If you have ever got this popup warning on CentOS/RedHat 7 this post may help. This happened to me and when I looked at “/boot” it looked like:
You can see there is the current kernel and three previous kernels to choose from:
CentOS Linux (3.10.0-957.27.2.el7.x86_64) 7 (Core)
CentOS Linux (3.10.0-957.21.3.el7.x86_64) 7 (Core)
CentOS Linux (3.10.0-957.el7.x86_6) 7 (Core)
CentOS Linux (0-rescue-71c11ed5c0aa41ad909ab96d4c6ad395) 7 (Core)
This aligns with the 4 options you have at boot:
Next check you have the RPM “yum-utils” installed. Then run the following which is included in yum-utils:
package-cleanup –oldkernels –count=1
This will automatically delete and free up space by erasing old kernels and leaving with the current one plus the “rescue” kernel. When this runs you will see something that includes the following:
Downloading packages: Running transaction check Running transaction test Transaction test succeeded Running transaction Erasing : kernel.x86_64 1/4 Erasing : kernel-devel.x86_64 2/4 Erasing : kernel.x86_64 3/4 Erasing : kernel-devel.x86_64 4/4 Verifying : kernel-devel-3.10.0-957.el7.x86_64 1/4 Verifying : kernel-3.10.0-957.el7.x86_64 2/4 Verifying : kernel-devel-3.10.0-957.21.3.el7.x86_64 3/4 Verifying : kernel-3.10.0-957.21.3.el7.x86_64 4/4 Removed: kernel.x86_64 0:3.10.0-957.el7 kernel.x86_64 0:3.10.0-957.21.3.el7 kernel-devel.x86_64 0:3.10.0-957.el7 kernel-devel.x86_64 0:3.10.0-957.21.3.el7 Complete!
Now you should fine the “/boot” is much emptier:
So when you reboot, you likewise only get the two kernel boot options:

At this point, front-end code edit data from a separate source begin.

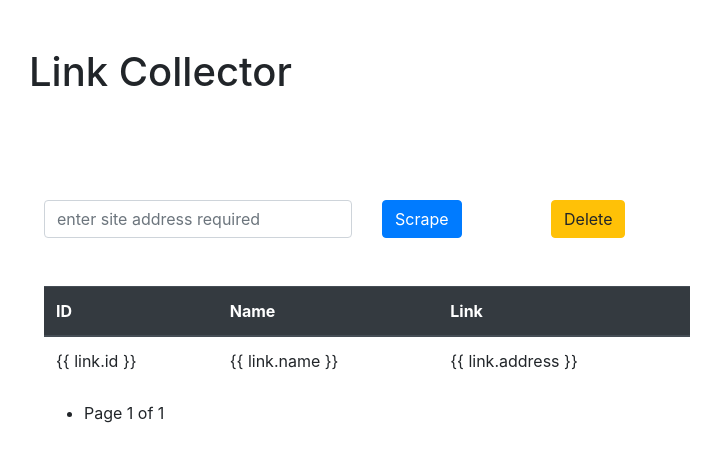
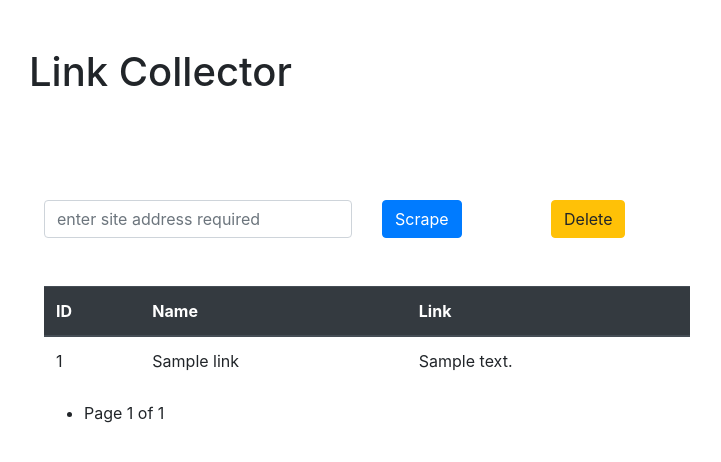
Before and after one commit to jthhn/WebScrapper, a Django app: page / in a window 1280 px wide. Shown: the top 462 px of the page, without its empty margins (104-825 px from the left). Run offline with Django 5.2, Linux system fonts and the light colour scheme; tables that the repository leaves empty hold one stand-in row (values such as "Sample post"); some libraries are stand-ins or nearby versions.

Commit message:
working fine

```diff
--- a/WebScrapper/scrapper/models.py
+++ b/WebScrapper/scrapper/models.py
@@ -4,8 +4,8 @@ from django.db import models
 class Link(models.Model):
 
 
-    address = models.CharField(max_length=1000,null=True,blank=True)
-    name = models.CharField(max_length=1000,null=True,blank=True)
+    address = models.CharField(max_length=1000,default='no_link')
+    name = models.CharField(max_length=1000,default='no_name')
 
     def __str__(self):
        return self.name if self.name else "Unnamed Link"
--- a/WebScrapper/scrapper/templates/scrapper/index.html
+++ b/WebScrapper/scrapper/templates/scrapper/index.html
@@ -67,10 +67,9 @@
           <tbody>
             {% for link in data %}
             <tr>
-
-              <td>{‌{ link.id }}</td>
-              <td>{‌{ link.name }}</td>
-              <td>{‌{ link.address }}</td>
+              <td>{{ link.id }}</td>
+              <td>{{ link.name }}</td>
+              <td>{{ link.address }}</td>
             </tr>
             {% endfor %}
           </tbody>
--- a/WebScrapper/scrapper/views.py
+++ b/WebScrapper/scrapper/views.py
@@ -1,4 +1,4 @@
-from django.shortcuts import render, redirect
+from django.shortcuts import render
 import requests
 from bs4 import BeautifulSoup
 from .models import Link
@@ -7,36 +7,78 @@ from django.contrib import messages
 from django.http import HttpResponseRedirect
 
 
+# Define the Django view to handle scraping and showing scraped links
 def scrape(request):
+
+    # Check if the request method is POST (i.e., form submission)
     if request.method == "POST":
-        site = request.POST.get('site', '').strip()  # ✅ Ensure site URL is properly stripped
 
-        if not site:  # ✅ Prevent empty site submission
-            messages.error(request, "❌ Please enter a valid URL.")  # ✅ Show error message
+        # Get the URL from the POST data and strip extra spaces
+        site = request.POST.get('site', '').strip()
+
+        # If no URL is provided, show an error and redirect back
+        if not site:
+            messages.error(request, "❌ Please enter a valid URL.")
             return HttpResponseRedirect('/')
 
         try:
+            # Send a GET request to the provided site
             page = requests.get(site)
+
+            # Parse the HTML content using BeautifulSoup
             soup = BeautifulSoup(page.text, 'html.parser')
+            print(soup.prettify())
 
+            # Loop through all anchor tags on the page
             for link in soup.find_all('a'):
-                link_address = link.get('href') or "No URL"  # ✅ Handle missing href
-                link_text = link.string or "No Text"  # ✅ Handle missing text
+
+                # Get the href (link address)
+                link_address = link.get('href')
+                print(link_address,'\n')
+
+                # Get the visible text of the link and strip it
+                link_text = link.text.strip()
+                print(link_text)
+
+                # Save the link into the database
                 Link.objects.create(address=link_address, name=link_text)
+                data_list = Link.objects.all().order_by('-id')
 
+                # Paginate the results, 10 items per page
+                paginator = Paginator(data_list, 10)
+
+                # Get the current page number from the query parameters
+                page_number = request.GET.get('page')
+
+                # Get the relevant page of data
+                data = paginator.get_page(page_number)
+
+        # Handle any exceptions during the request
         except requests.RequestException as e:
+            # Log the error in the console
             print(f"Error fetching site: {e}")
+
+            # Redirect back to home page
             return HttpResponseRedirect('/')
 
+        # After processing, redirect to home page
         return HttpResponseRedirect('/')
 
+    # If request method is GET (i.e., viewing page, not submitting)
     else:
-        data_list = Link.objects.all().order_by('-id')  # ✅ Fetch all links, latest first
-        paginator = Paginator(data_list, 10)  # ✅ Show 10 links per page
+        # Get all Link objects ordered by most recent first
+        data_list = Link.objects.all().order_by('-id')
 
-        page_number = request.GET.get('page')  # ✅ Get page number from URL
-        data = paginator.get_page(page_number)  # ✅ Get paginated data
+        # Paginate the results, 10 items per page
+        paginator = Paginator(data_list, 10)
 
+        # Get the current page number from the query parameters
+        page_number = request.GET.get('page')
+
+        # Get the relevant page of data
+        data = paginator.get_page(page_number)
+
+        # Render the HTML template with the paginated data
     return render(request, 'scrapper/index.html', {'data': data})
 
 
```
Also changed, not shown: WebScrapper/scrapper/migrations/0002_alter_link_address_alter_link_name.py (added).
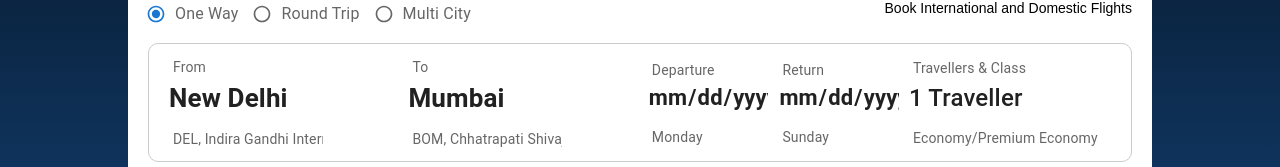
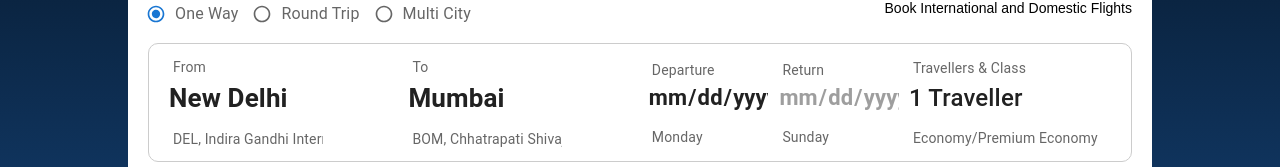
Before and after one commit to jaihindkushwah/makeMyTrip, a React (Create React App) app: page / in a window 1280 px wide. Shown: the part 197-364 px from the top of the page. Built offline with nearby package versions, Linux system fonts and the light colour scheme.

Commit message:
added unkownwonderdata

```diff
--- a/src/pages/Home.js
+++ b/src/pages/Home.js
@@ -1,6 +1,6 @@
 import { ArrowRightAltOutlined, KeyboardDoubleArrowDown } from "@mui/icons-material";
 import { Box, FormControl, FormControlLabel, FormLabel, InputLabel, Radio, RadioGroup, TextField} from "@mui/material";
-import React from "react";
+import React, { useState } from "react";
 import { useNavigate } from "react-router-dom";
 import VerticalImageList from "../components/VerticalImageList";
 import HandpickImgData from '../components/assests/HandpickImgData'
@@ -8,6 +8,8 @@ import UnlockWonderData  from '../components/assests/unlockWonderLocationData'
 
 function Home() {
   const navigate=useNavigate();
+  const [raturnField,setReturnField]=useState(true);
+
   const clickHandler=()=>{
     navigate('/flight');
   }
@@ -18,9 +20,9 @@ function Home() {
           <Box display={'flex'} width={'100%'} justifyContent={'space-between'} alignItems={'center'} >
               <FormControl>
                 <FormLabel >
-                  <RadioGroup defaultValue={'oneway'} sx={{display:'flex',flexDirection:'row'}}>
-                   <FormControlLabel value={'oneway'} label={'One Way'} control={<Radio size="small" />}></FormControlLabel>
-                   <FormControlLabel value={'roundtrip'} label={'Round Trip'} control={<Radio size="small"/>}></FormControlLabel>
+                  <RadioGroup onClick={(e)=>{e.target.value==='roundtrip'?setReturnField(false):setReturnField(true)}} defaultValue={'oneway'} sx={{display:'flex',flexDirection:'row'}}>
+                   <FormControlLabel  value={'oneway'} label={'One Way'} control={<Radio size="small" />}></FormControlLabel>
+                   <FormControlLabel  value={'roundtrip'} label={'Round Trip'} control={<Radio size="small"/>}></FormControlLabel>
                    <FormControlLabel value={'multicity'} label={'Multi City'} control={<Radio size="small"/>}></FormControlLabel>
                   </RadioGroup>
                 </FormLabel>
@@ -47,7 +49,7 @@ function Home() {
               </InputLabel>
               <InputLabel sx={{maxWidth:'240px'}}>
                 <Box  marginLeft={'14px'} fontSize={'14px'}>Return</Box>
-                <TextField  sx={{'& input':{'fontSize':'22px',fontWeight:'600',padding:'0px 10px'}}} type="date"/>
+                <TextField  disabled={raturnField} sx={{'& input':{'fontSize':'22px',fontWeight:'600',padding:'0px 10px'}}} type="date"/>
                 <Box maxWidth={'220px'} marginLeft={'14px'} fontSize={'14px'} width='100%' style={{overflow:'hidden'}}>Sunday</Box>
               </InputLabel>
               <InputLabel sx={{maxWidth:'240px'}}>
```
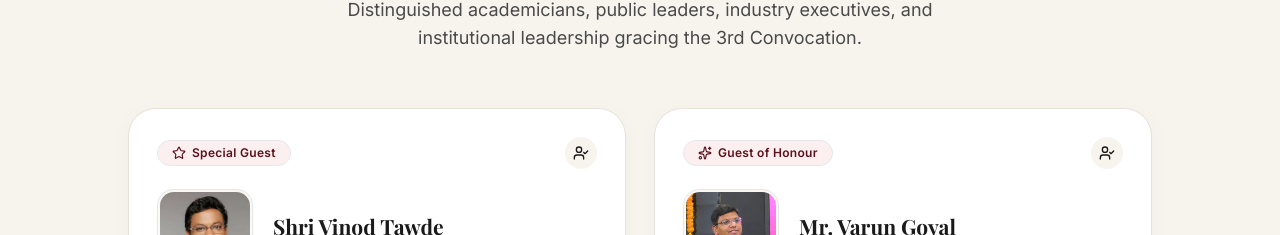
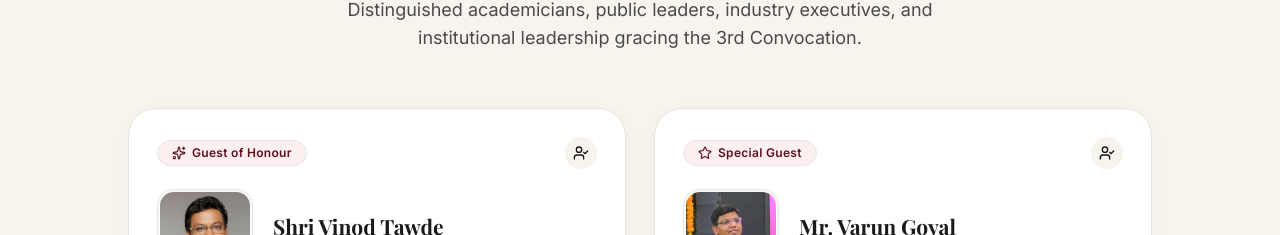
Before and after one commit to code-yashkumar/Convocation-iiitbh, a React (Vite) app: page / in a window 1280 px wide. Shown: the part 974-1209 px from the top of the page. Built offline with nearby package versions, Linux system fonts and the light colour scheme; no server answers; a web font is replaced by a local one.

Commit message:
Set Mr. Varun Goyal as Special Guest and Shri Vinod Tawde as Guest of Honour

```diff
--- a/src/sections/Dignitaries/index.jsx
+++ b/src/sections/Dignitaries/index.jsx
@@ -4,19 +4,19 @@ import { Award, UserCheck, Building2, Star, Sparkles } from 'lucide-react';
 const DIGNITARIES = [
   {
     name: 'Shri Vinod Tawde',
-    role: 'Special Guest',
+    role: 'Guest of Honour',
     subtitle: 'Member of Parliament',
     designation: 'Rajya Sabha',
-    icon: Star,
+    icon: Sparkles,
     initials: 'VT',
     image: '/assets/dignitaries/shri-vinod-tawde.jpg',
   },
   {
     name: 'Mr. Varun Goyal',
-    role: 'Guest of Honour',
+    role: 'Special Guest',
     subtitle: 'University Relations Leader',
     designation: 'Nokia Solutions and Networks India',
-    icon: Sparkles,
+    icon: Star,
     initials: 'VG',
     image: '/assets/dignitaries/mr-varun-goyal.jpg',
   },
```
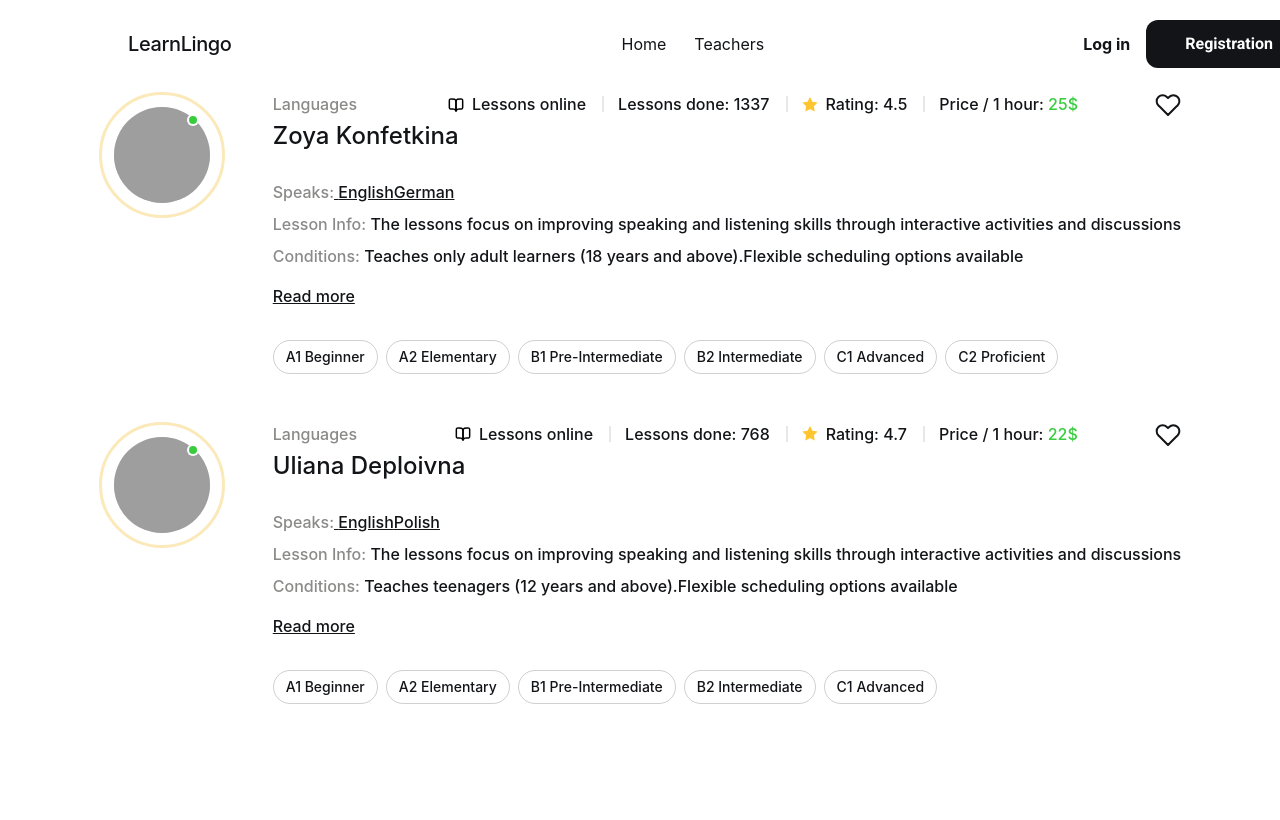
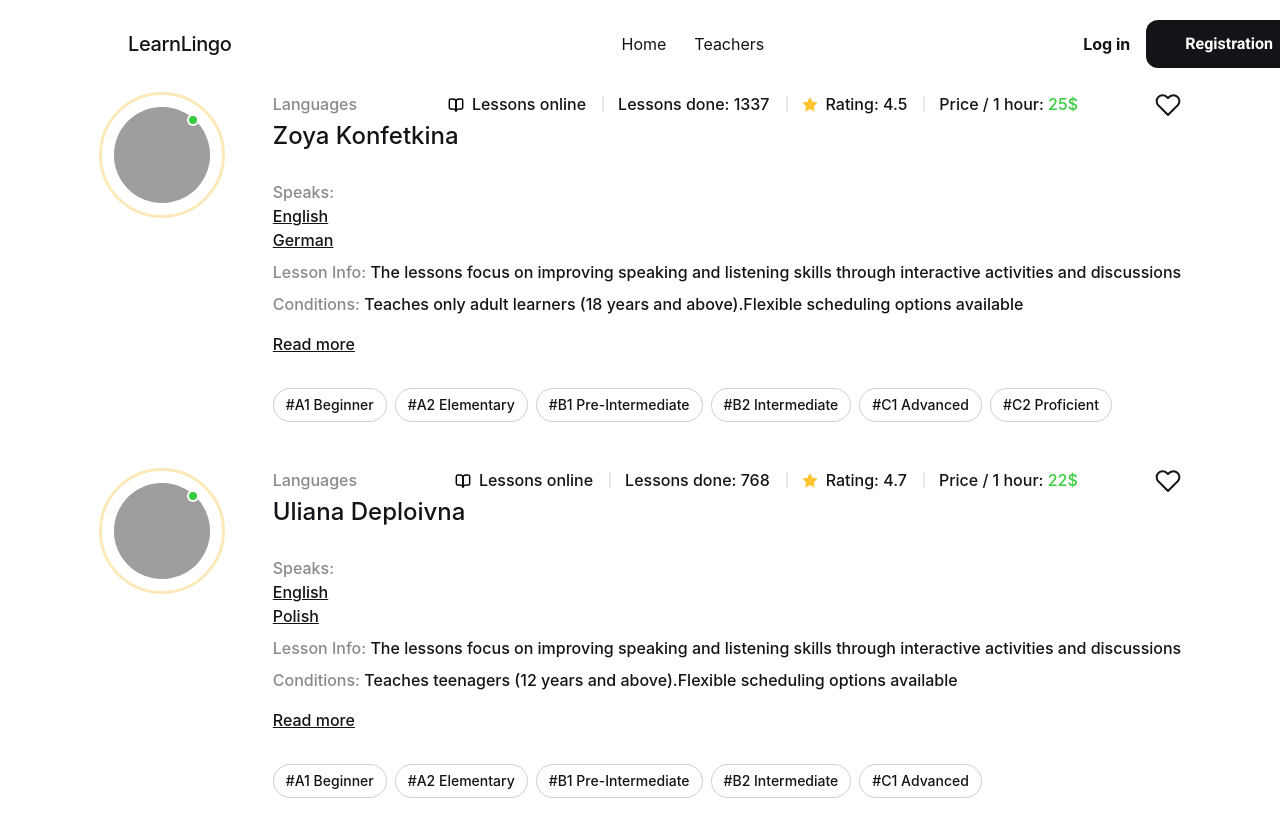
Before and after one commit to EugeneNikiforov/learn-lang, a React (Create React App) app: page / in a window 1280 px wide. Shown: the top 820 px of the page. Built offline with nearby package versions, Linux system fonts and the light colour scheme; grey boxes are pictures that could not be loaded.

Commit message:
add langlistjsx langlistscss

```diff
--- /dev/null
+++ b/src/components/TeachersItem/LangList/LangList.jsx
@@ -0,0 +1,11 @@
+import style from "./LangList.module.scss";
+
+const LangList = ({ language }) => {
+  return (
+    <li className={style.langList}>
+      <p className={style.langListPara}>{language}</p>
+    </li>
+  );
+};
+
+export default LangList;
--- /dev/null
+++ b/src/components/TeachersItem/LangList/LangList.module.scss
@@ -0,0 +1,20 @@
+.langList {
+    display: flex;
+
+    // &:not(:last-child) {
+    //     margin-right: 8px;
+    // }
+
+    &Para {
+        color: var(--text-primary);
+        font-size: 16px;
+        font-style: normal;
+        font-weight: 500;
+        line-height: 1.5;
+    }
+}
+
+.langList:hover,
+.langList:focus {
+    color: var(--bgnd-btn-hover);
+}
--- a/src/components/TeachersItem/TeacherItem.jsx
+++ b/src/components/TeachersItem/TeacherItem.jsx
@@ -1,4 +1,5 @@
 import LangLevels from "./LangLevels/LangLevels";
+import LangList from "./LangList/LangList";
 import onlineIcon from "../../assets/icons/isOnline.svg";
 import { ReactComponent as Heart } from "../../assets/icons/heart.svg";
 import style from "./teachersItem.module.scss";
@@ -16,6 +17,10 @@ const TeachersItem = ({ teacher }) => {
     conditions,
     avatar_url,
   } = teacher;
+
+  const langList = languages.map((language) => (
+    <LangList language={language} key={language.toString()} />
+  ));
 
   const langLevels = teacher.levels.map((level) => (
     <LangLevels level={level} key={level.toString()} />
@@ -70,7 +75,7 @@ const TeachersItem = ({ teacher }) => {
             <li className={style.teachersDescListItem}>
               <p className={style.teachersDescPara}>
                 Speaks:
-                <span className={style.teachersDescLang}> {languages}</span>
+                <span className={style.teachersDescLang}> {langList}</span>
               </p>
             </li>
             <li className={style.teachersDescListItem}>
--- a/src/data/teachers.json
+++ b/src/data/teachers.json
@@ -4,12 +4,12 @@
     "surname": "Konfetkina",
     "languages": ["English", "German"],
     "levels": [
-      "A1 Beginner",
-      "A2 Elementary",
-      "B1 Pre-Intermediate",
-      "B2 Intermediate",
-      "C1 Advanced",
-      "C2 Proficient"
+      "#A1 Beginner",
+      "#A2 Elementary",
+      "#B1 Pre-Intermediate",
+      "#B2 Intermediate",
+      "#C1 Advanced",
+      "#C2 Proficient"
     ],
     "rating": 4.5,
     "reviews": [
@@ -39,11 +39,11 @@
     "surname": "Deploivna",
     "languages": ["English", "Polish"],
     "levels": [
-      "A1 Beginner",
-      "A2 Elementary",
-      "B1 Pre-Intermediate",
-      "B2 Intermediate",
-      "C1 Advanced"
+      "#A1 Beginner",
+      "#A2 Elementary",
+      "#B1 Pre-Intermediate",
+      "#B2 Intermediate",
+      "#C1 Advanced"
     ],
     "rating": 4.7,
     "reviews": [
```
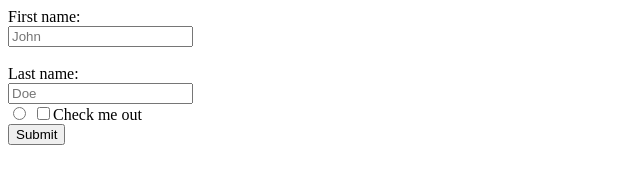
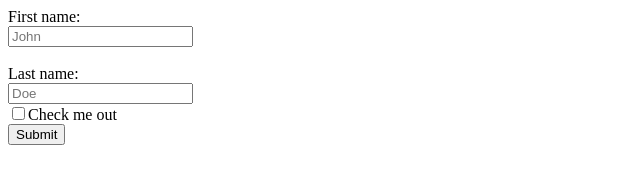
Before and after one commit to aathira-143/htmltask5.html, a plain HTML site: page index.html in a window 1280 px wide. Shown: the full height of the page, 0-640 px from the left. Drawn offline with Linux system fonts and the light colour scheme.

Commit message:
Update index.html

```diff
--- a/index.html
+++ b/index.html
@@ -9,7 +9,6 @@
     <input type="text" placeholder="John"><br><br>
     <label>Last name:</label><br>
     <input type="text" placeholder="Doe"><br>
-    <input type="radio">
     <input type="checkbox"><label>Check me out</output></label><br>
         <input type="submit">
    </form>
```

To stop this happening edit the file “/etc/yum.conf” and look for the line:
Change the number to the one you want. Note that if you put either 0 or 1 then it will be interpreted as unlimited. So for practical purposes the minimum is 2. I set mine to 2.
Linux Config: How to remove old unused kernels on CentOS Linux